What is the situation in the world?
Photo: Salih Güler
Human existence depends on the services and natural resources that protected areas seek to maintain or enhance. Currently, only 14.6 per cent of the earth’s land areas are protected.
Lack of improved water and sanitation facilities is predominantly a rural and poverty-related phenomenon.
Deforestation decreases biodiversity, access to clean water and increases soil erosion and the release of carbon dioxide. It often amounts in the loss of major economic asset and of the livelihood opportunities for rural communities, indigenous peoples and women.
Despite these improvements made, the number of slum dwellers continues to grow, partly due to the fast pace of urbanization.
What is the situation in Turkey?
Photo: Deniz Dalak
Awareness of environmental issues has progressively increased in Turkey since the late 1980s.
Progress has been made in developing legislation regarding environmental problems and the institutionalization of approaches to problem solving.
Despite these positive developments however, there are deficiencies in the implementation of environmental management systems. Currently the environment-related portion of the Turkish legal structure is undergoing major revisions to incorporate the European Union directives, which will lead to an improvement in the environment in the long term.

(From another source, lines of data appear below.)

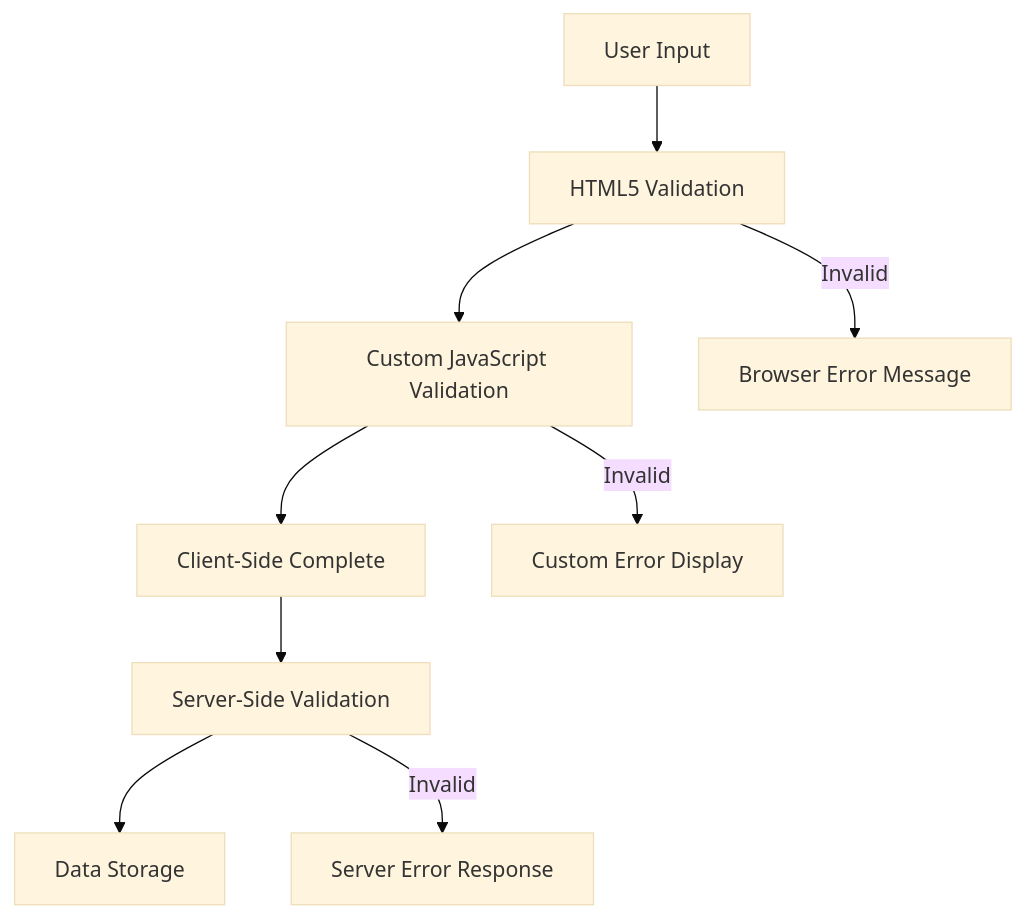
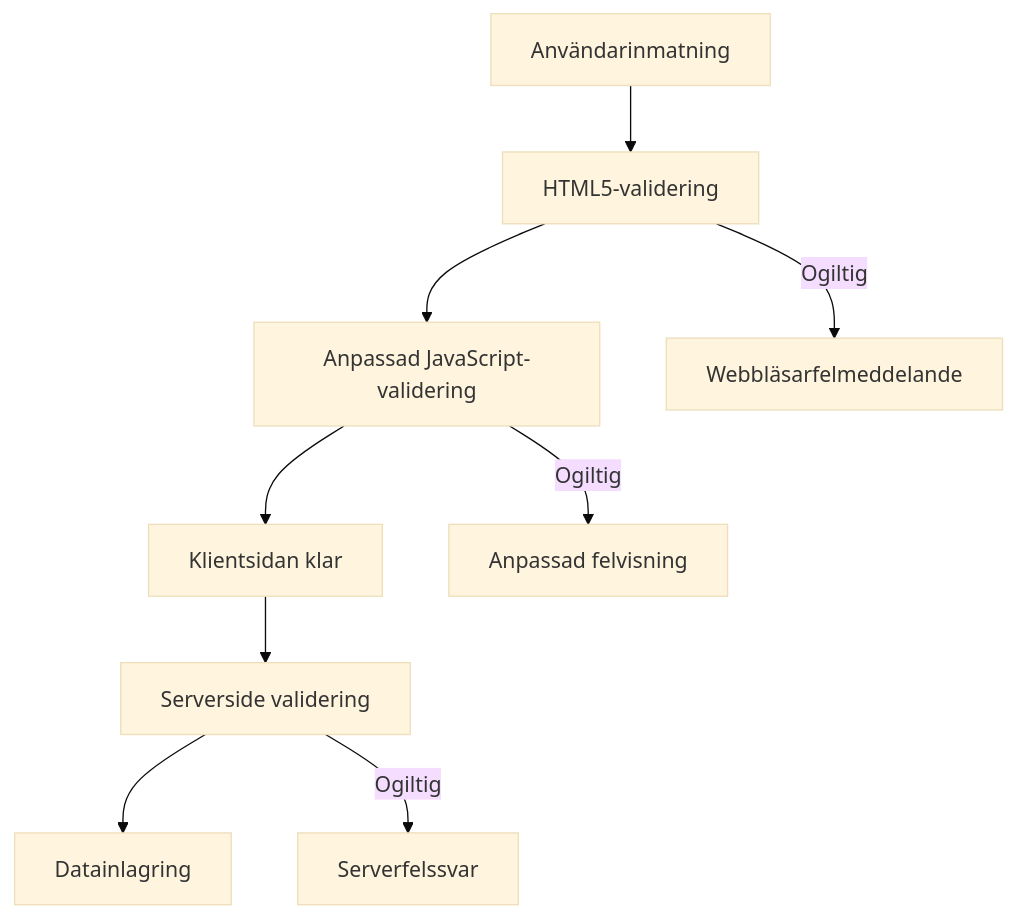
One commit to microsoft/Web-Dev-For-Beginners changed the seventh of 9 diagrams in translations/sv/7-bank-project/2-forms/README.md. Above: the diagram before and after it, drawn with Mermaid (base theme). The commit also changed other lines of this file and 99 other files, not shown here.

````diff
--- a/translations/sv/7-bank-project/2-forms/README.md
+++ b/translations/sv/7-bank-project/2-forms/README.md
@@ -574,12 +650,12 @@
 ```mermaid
 graph TD
-    A[User Input] --> B[HTML5 Validation]
-    B --> C[Custom JavaScript Validation]
-    C --> D[Client-Side Complete]
-    D --> E[Server-Side Validation]
-    E --> F[Data Storage]
+    A[Användarinmatning] --> B[HTML5-validering]
+    B --> C[Anpassad JavaScript-validering]
+    C --> D[Klientsidan klar]
+    D --> E[Serverside validering]
+    E --> F[Datainlagring]
     
-    B -->|Invalid| G[Browser Error Message]
-    C -->|Invalid| H[Custom Error Display]
-    E -->|Invalid| I[Server Error Response]
+    B -->|Ogiltig| G[Webbläsarfelmeddelande]
+    C -->|Ogiltig| H[Anpassad felvisning]
+    E -->|Ogiltig| I[Serverfelssvar]
 ```
````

Turkey however started to freeze the use of CFCs before most of the Article 5 countries of the Montreal Protocol, and received an outstanding achievement award from UNDP in 1997. As regards to safe drinking water, according to recent data, access to safe drinking has increased from 83.1% to 97.8% between 1994 and 2008.
Proportion of Terrestrial and marine protected areas was 5.05% in 2008 and CO2 emissions was 299,105 tonnes in 2009 according to TÜİK.
However Turkey still needs to integrate its environmental policies to its economic and social policies.